One of the finest jazz and studio trombonists to make a name for himself in the ‘50s and ‘60s, Jimmy Cleveland has recorded with just about anyone who is anyone in the history of the music. To name just a few of those lucky enough to have had Cleveland on hand at various gigs or sessions, a small list would have to include Lionel Hampton, Dizzy Gillespie, James Moody, Art Farmer, and Antonio Carlos Jobim. The first of three sets that Cleveland would record for Mercury and EmArcy during the late ‘50s, Introducing Jimmy Cleveland and His All Stars is just now making its debut on compact disc as part of the limited Verve Elite Edition series.

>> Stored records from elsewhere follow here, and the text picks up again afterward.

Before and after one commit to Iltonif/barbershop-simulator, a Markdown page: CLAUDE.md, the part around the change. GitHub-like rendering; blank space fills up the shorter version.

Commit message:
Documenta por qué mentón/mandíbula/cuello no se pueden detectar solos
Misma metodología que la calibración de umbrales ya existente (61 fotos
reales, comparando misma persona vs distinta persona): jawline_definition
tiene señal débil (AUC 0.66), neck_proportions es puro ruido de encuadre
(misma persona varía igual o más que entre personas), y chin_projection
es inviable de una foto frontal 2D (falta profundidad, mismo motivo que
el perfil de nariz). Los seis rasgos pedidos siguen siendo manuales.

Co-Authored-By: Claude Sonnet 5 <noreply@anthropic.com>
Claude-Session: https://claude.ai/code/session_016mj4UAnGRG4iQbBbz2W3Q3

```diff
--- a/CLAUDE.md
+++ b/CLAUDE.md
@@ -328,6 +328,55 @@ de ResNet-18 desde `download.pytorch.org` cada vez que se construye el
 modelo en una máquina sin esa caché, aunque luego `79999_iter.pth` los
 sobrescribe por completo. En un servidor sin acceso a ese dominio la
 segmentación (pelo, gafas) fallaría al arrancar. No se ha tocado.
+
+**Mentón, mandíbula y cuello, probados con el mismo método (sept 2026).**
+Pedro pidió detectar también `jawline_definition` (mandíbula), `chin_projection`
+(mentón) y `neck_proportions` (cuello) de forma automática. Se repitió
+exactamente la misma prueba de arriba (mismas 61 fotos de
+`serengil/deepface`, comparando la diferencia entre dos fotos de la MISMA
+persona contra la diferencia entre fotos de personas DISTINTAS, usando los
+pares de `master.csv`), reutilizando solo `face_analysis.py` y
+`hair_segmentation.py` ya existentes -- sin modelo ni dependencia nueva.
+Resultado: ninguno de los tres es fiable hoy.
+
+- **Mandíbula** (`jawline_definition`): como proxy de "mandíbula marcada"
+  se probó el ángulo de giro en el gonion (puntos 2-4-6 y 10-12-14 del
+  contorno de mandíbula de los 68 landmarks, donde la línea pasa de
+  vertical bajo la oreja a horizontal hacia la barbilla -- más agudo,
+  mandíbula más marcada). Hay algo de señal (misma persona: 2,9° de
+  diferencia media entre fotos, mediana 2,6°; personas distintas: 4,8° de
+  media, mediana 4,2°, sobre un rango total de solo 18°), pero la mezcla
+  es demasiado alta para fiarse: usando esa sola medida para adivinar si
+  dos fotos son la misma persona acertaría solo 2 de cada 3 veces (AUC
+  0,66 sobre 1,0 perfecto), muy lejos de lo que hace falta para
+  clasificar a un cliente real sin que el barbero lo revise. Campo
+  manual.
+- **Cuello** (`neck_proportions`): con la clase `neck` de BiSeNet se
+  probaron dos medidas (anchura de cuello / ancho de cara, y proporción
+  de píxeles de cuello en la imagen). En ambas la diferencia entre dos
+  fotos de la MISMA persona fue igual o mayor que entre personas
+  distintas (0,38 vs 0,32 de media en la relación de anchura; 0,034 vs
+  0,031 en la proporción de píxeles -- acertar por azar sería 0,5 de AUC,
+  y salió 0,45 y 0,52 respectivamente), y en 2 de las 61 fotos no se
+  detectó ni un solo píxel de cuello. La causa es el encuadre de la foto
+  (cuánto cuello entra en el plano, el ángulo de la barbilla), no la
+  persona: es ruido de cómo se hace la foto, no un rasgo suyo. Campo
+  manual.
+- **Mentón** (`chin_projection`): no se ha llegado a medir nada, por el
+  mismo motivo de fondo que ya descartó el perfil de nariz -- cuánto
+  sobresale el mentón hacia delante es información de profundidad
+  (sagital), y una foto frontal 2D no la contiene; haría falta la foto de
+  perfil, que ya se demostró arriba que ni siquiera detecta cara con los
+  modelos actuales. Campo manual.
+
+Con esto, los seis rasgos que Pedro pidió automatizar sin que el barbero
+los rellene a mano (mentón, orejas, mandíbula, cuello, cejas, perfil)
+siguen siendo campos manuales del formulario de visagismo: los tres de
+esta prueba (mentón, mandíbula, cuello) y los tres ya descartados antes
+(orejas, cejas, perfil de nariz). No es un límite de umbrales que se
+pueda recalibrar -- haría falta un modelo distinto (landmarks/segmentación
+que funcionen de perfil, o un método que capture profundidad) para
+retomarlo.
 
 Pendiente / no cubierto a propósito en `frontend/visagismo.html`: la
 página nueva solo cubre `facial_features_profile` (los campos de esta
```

A favorite of arranger and Mercury talent scout Quincy Jones, Cleveland assembled three different seven-piece groups that made three separate sessions in August and November of 1955. With charts provided by Jones and a healthy share of Cleveland originals, these little big bands swing with the kind of vitality and joie de vivre that marks much of the finest jazz of the ‘50s. It doesn’t hurt that the invited crew includes such name players as Max Roach, Lucky Thompson, Cecil Payne, Hank Jones, Jerome Richardson, and Oscar Pettiford. As an added bonus we get to hear just a bit more from the neglected and sadly underrecorded guitarist Barry Galbraith.
Cleveland plays throughout with the kind of nimbleness and burnished tone that would later make him such a valued studio musician. Jones’ writing is functional but undeniably catchy, especially the first incarnation of “Count ‘Em” which would later be a regular number in the Basie book. An alternate take of “Our Love Is Here To Stay” completes an alluring package which not only testifies to Cleveland’s talents but also to the great wealth of quality jazz that was being produced back in the heydays.
Track Listing: Hear Ye! Hear Ye!, You Don't Know What Love Is, Vixen, My One and Only Love, Little Beaver, Love Is Here to Stay, Count 'Em, Bone Brother, I Hadn't Anyone Till You, See Minor, Love Is Here to Stay (alternate take)
Personnel: Jimmy Cleveland(trombone), Ernie Royal(trumpet), Lucky Thompson(tenor saxophone), Jerome Richardson(tenor saxophone), Cecil Payne(baritone saxophone), John Williams(piano) Wade Legge(piano), Hank Jones(piano), Barry Galbraith(guitar), Paul Chambers(bass), Oscar Pettiford(bass), Max Roach(drums), Osie Johnson(drums), Joe Harris(drums), Quincy Jones (arranger)
Jazz is for me the most important cultural revolution of the 20th century and I'm proud to
play this kind of music. For me, jazz is more than a kind of music, it's the best way of playing
any musical material.